Before and after images
Content starts

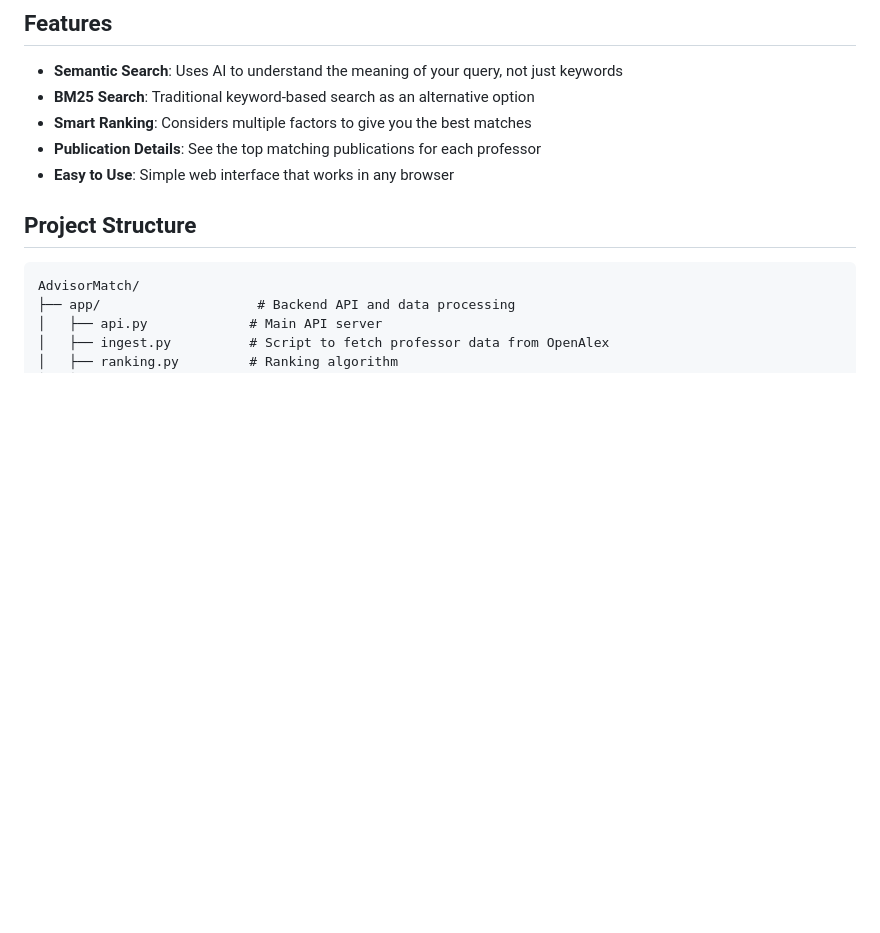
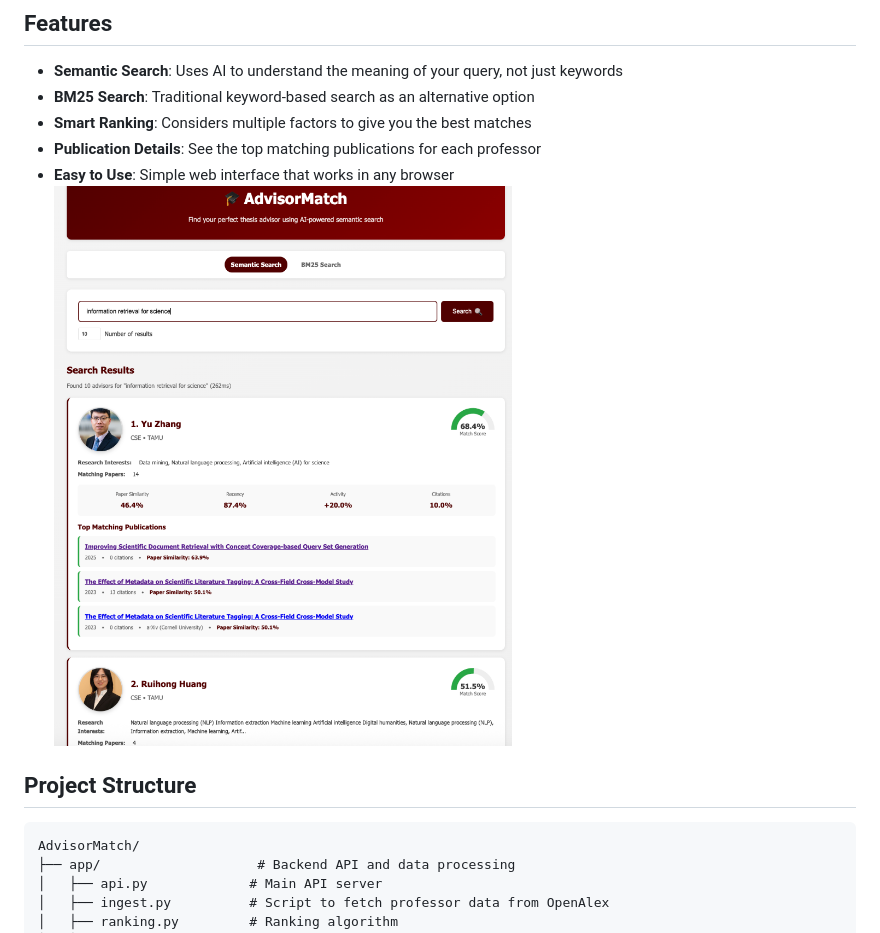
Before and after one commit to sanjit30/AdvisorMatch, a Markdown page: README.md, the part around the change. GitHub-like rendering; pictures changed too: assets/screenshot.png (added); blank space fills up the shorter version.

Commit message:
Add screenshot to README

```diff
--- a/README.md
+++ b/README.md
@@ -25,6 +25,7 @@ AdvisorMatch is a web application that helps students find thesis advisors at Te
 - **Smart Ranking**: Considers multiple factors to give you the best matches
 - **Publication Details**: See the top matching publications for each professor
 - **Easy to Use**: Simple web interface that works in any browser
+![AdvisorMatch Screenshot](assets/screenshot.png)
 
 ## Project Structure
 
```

Content ends

## Exercise objective
Print the records above verbatim, pictures excluded.

## Response to this exercise
Before and after one commit to sanjit30/AdvisorMatch, a Markdown page: README.md, the part around the change. GitHub-like rendering; pictures changed too: assets/screenshot.png (added); blank space fills up the shorter version.

Commit message:
Add screenshot to README

```diff
--- a/README.md
+++ b/README.md
@@ -25,6 +25,7 @@ AdvisorMatch is a web application that helps students find thesis advisors at Te
 - **Smart Ranking**: Considers multiple factors to give you the best matches
 - **Publication Details**: See the top matching publications for each professor
 - **Easy to Use**: Simple web interface that works in any browser
+![AdvisorMatch Screenshot](assets/screenshot.png)
 
 ## Project Structure
 
```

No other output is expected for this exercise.